not for Airs. Brown, for a testator cannot, by imposing a
trust on his devisee or legatee, the ohfect of which he does
imt communicate to him, enable himself to evade the Statute
of Wills by declaring those objects in an unattested paper
found after his death.

In order to make such a trust binding, it is essential that
it should be communicated to the devisee or legatee during
the testators lifetime, and that he should accept that
particular trust.

An Absolute Gift followed by an expression of Desire creates no
Binding Trust.

(73 L. J. Ch. 433 ; (1904) 1 Ch. 549 ; 90 L. T. 392.)

The testatrix, by will, gave her property equally between her
two daughters for their own absolute use, and expressed her
" desire " that each of them should, during the lifetime of her
son, pay to him one-third of their respective incomes accruing
from the moneys and investments under her will.

Held, by the House of Lords, that the will created no
trust enforceable by the son.


11 Wherever any person gives property and points out the
object of the property and the way in which it shall go ) that
does create a trust unless he shows clearly that his desire
expressed is to be controlled by the party y and that he shall
have an option to defeat UP

A Voluntary Assignment must be made either by a Complete and
Perfect Assignment or by a valid Declaration of Trust.

(43 L. J. Ch. 459 ; L. E. 18 Eq. 11 ; 22 W. E. 584.)

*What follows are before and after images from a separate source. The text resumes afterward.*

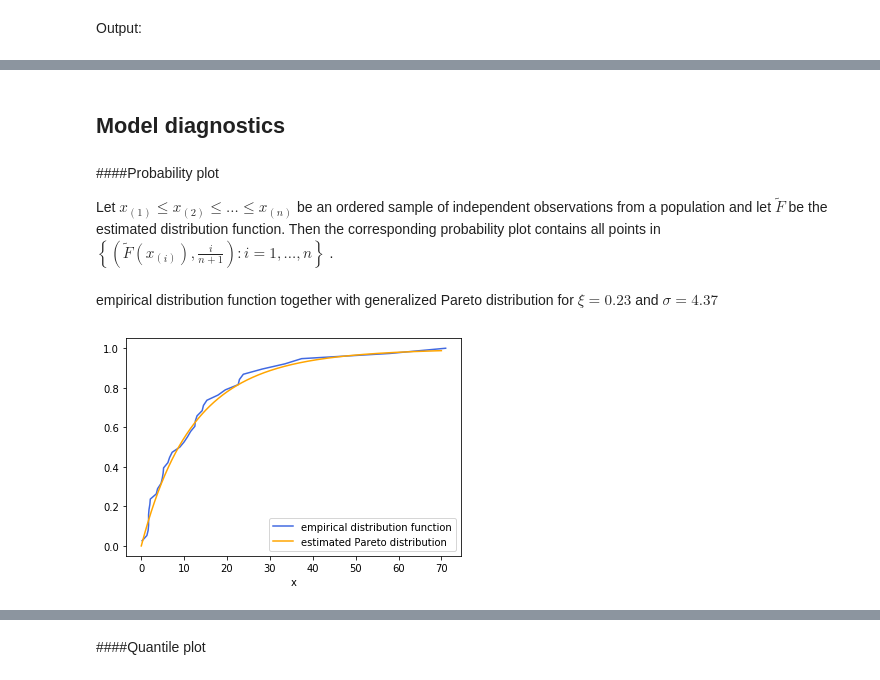
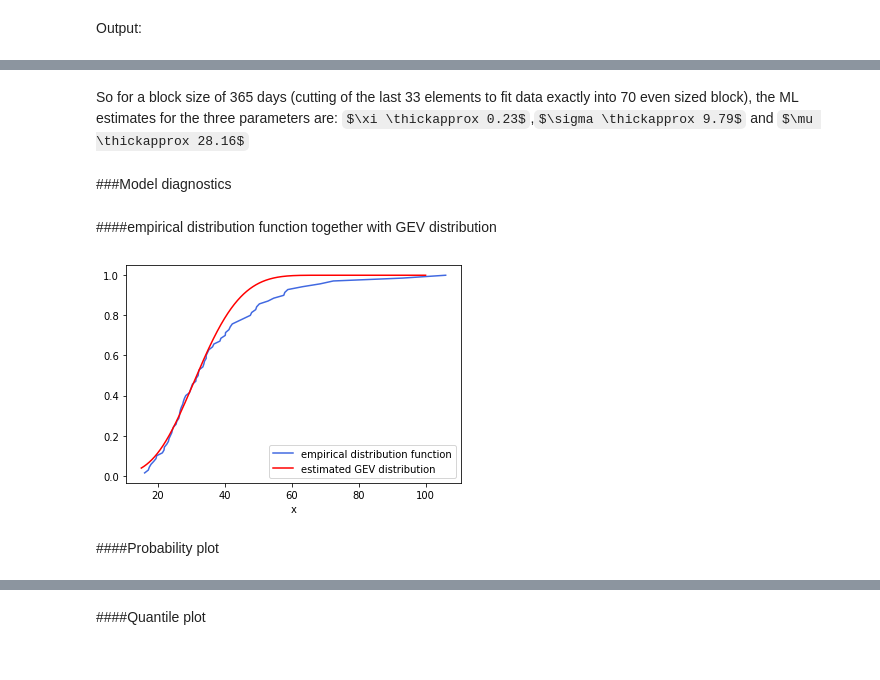
Before and after one commit to nathalieveronika/extreme_value_theory, a Jupyter notebook: 5Application.ipynb, the cells around one changed output, grey strips where cells are left out. Cells and saved outputs as stored; diff of their text form; code cells hidden in the pictures; some formulas as TeX source.

```diff
--- a/5Application.ipynb
+++ b/5Application.ipynb
@@ -52,8 +48,11 @@ import matplotlib.pyplot as plt
 
 
 n = len(df)
-for i in range(n):
-  df["Year"][i] = int(str(original_df['Zeitstempel'][i])[:4])
+# for i in range(n):
+#   df.loc[i, "Year"] = int(str(original_df['Zeitstempel'][i])[:4])
+
+df['Year'] = original_df['Zeitstempel'].map(lambda x: int(str(x)[:4]))
 df.plot(kind='scatter',x='Year',y='mm',color="royalblue")
+#plt.axhline(y=30, color="orange", linestyle='-')
 plt.savefig(filepath+"rainfall_accumulations.png", bbox_inches = 'tight')
 # %% [output]
@@ -145,0 +309,16 @@ len(mm)
+# %%
+import matplotlib.pyplot as plt
+
+blocks = [mm[x:x+365] for x in range(0, len(mm), 365)]
+blockmaxs = []
+for i in range(70):
+  blockmaxs.append(max(blocks[i]))
+
+x = np.linspace(1950,2019,70)
+n = len(df)
+for i in range(n):
+  df["Year"][i] = int(str(original_df['Zeitstempel'][i])[:4])
+df.plot(kind='scatter',x='Year',y='mm',color="royalblue")
+plt.scatter(x,blockmaxs,color="red")
+plt.savefig(filepath+"rainfall_accumulations_block.png", bbox_inches = 'tight')
+plt.show()
@@ -160,32 +341,33 @@ and for $u=18$, $\hat{\xi} \thickapprox 7.91$ and $\hat{\sigma} \thickapprox 0.1
+# %% [markdown]
+So for a block size of 365 days (cutting of the last 33 elements to fit data exactly into 70 even sized block), the ML estimates for the three parameters are: $\xi \thickapprox 0.23$,$\sigma \thickapprox 9.79$ and $\mu \thickapprox 28.16$
 # %% [markdown]
-## Model diagnostics
+###Model diagnostics
-# %% [markdown]
-####Probability plot
-
-Let $x_{(1)}\leq x_{(2)}\leq...\leq x_{(n)}$ be an ordered sample of independent observations from a population and let $\tilde{F}$ be the estimated distribution function. Then the corresponding probability plot contains all points in $\left\{ \left(\tilde{F}\left(x_{(i)}\right),\frac{i}{n+1}\right):i=1,...,n\right\}$ .
-# %% [markdown]
-empirical distribution function together with generalized Pareto distribution for $\xi=0.23$ and $\sigma = 4.37$
+# %% [markdown]
+####empirical distribution function together with GEV distribution
 # %%
 import numpy as np
 import matplotlib.pyplot as plt
 from statsmodels.distributions.empirical_distribution import ECDF
-from scipy.stats import genpareto
+from scipy.stats import genextreme
 
 f = plt.figure()
 plt.xlabel("x")
 
-mle_xi = 0.12
-mle_sigma = 12.06
-u = 35
-ecdf = ECDF(np.asarray(mm)[np.asarray(mm)>u])
+block_mle_xi = 0.23
+block_mle_sigma = 9.70
+block_mle_mu = 28.16
 
-plt.plot(ecdf.x-u, ecdf.y,label="empirical distribution function",color="royalblue")
+ecdf = ECDF(np.asarray(blockmaxs))
 
-x = np.linspace(0,70,100000)
-plt.plot(x,genpareto.cdf(x, c=mle_xi,scale=mle_sigma),
-         label="estimated Pareto distribution",color="orange")
+plt.plot(ecdf.x, ecdf.y,label="empirical distribution function",color="royalblue")
+
+x = np.linspace(15,100,100000)
+plt.plot(x,genextreme.cdf(x, c=block_mle_xi,scale=block_mle_sigma,loc=block_mle_mu),
+         label="estimated GEV distribution",color="red")
 plt.legend()
-plt.savefig(filepath+"directcomparision_df_rain.png", bbox_inches = 'tight')
+plt.savefig(filepath+"directcomparision_block_df_rain.png", bbox_inches = 'tight')
 # %% [output]
-[figure, old version]
+[figure, new version]
+# %% [markdown]
+####Probability plot
 # %%
```
Also changed, not shown: parts of 51 cells of this notebook.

A person entitled to a leasehold mill with plant, machinery,
and stock-in-trade, endorsed on the lease a memorandum :
" This deed, and all thereto belonging, I give to Edward
Bennetts Richards from this time forth, with all the stock-in-
trade," and he signed the memorandum and handed the deed
to Richards' mother. After his death, Richards claimed the
mill and appurtenances, on the ground that the memorandum
amounted to a valid declaration of trust.

Field, that Richards was not entitled to the property.

A man may transfer his property tvithout value in two
ways — either by a complete and perfect conveyance to a
person beneficially or to someone in trust for that person ;
or by a valid declaration of trust constitute himself a trustee
for that person.

In this case the conveyance tvas imperfect, and there was
no declaration of trust , for words importing a present
intention to give cannot be held to amount to an intention to
retain as trustee.


The positive duties of a Trustee are to properly preserve the Trust
Fund, to pay the Income and the Corpus to those entitled, and
to give all their Cestuis que Trust on demand information
with respect to the mode in which the Trustees have dealt
with the Fund. It is not part of their duty to answer
inquiries made by Persons about to deal with their Cestuis
que Trust.

LOW v. BOUVERIE. [1891]

Online LibraryPhilip Bertie PetridesStudent's cases : illustrative of all branches of the law → online text (page 18 of 29)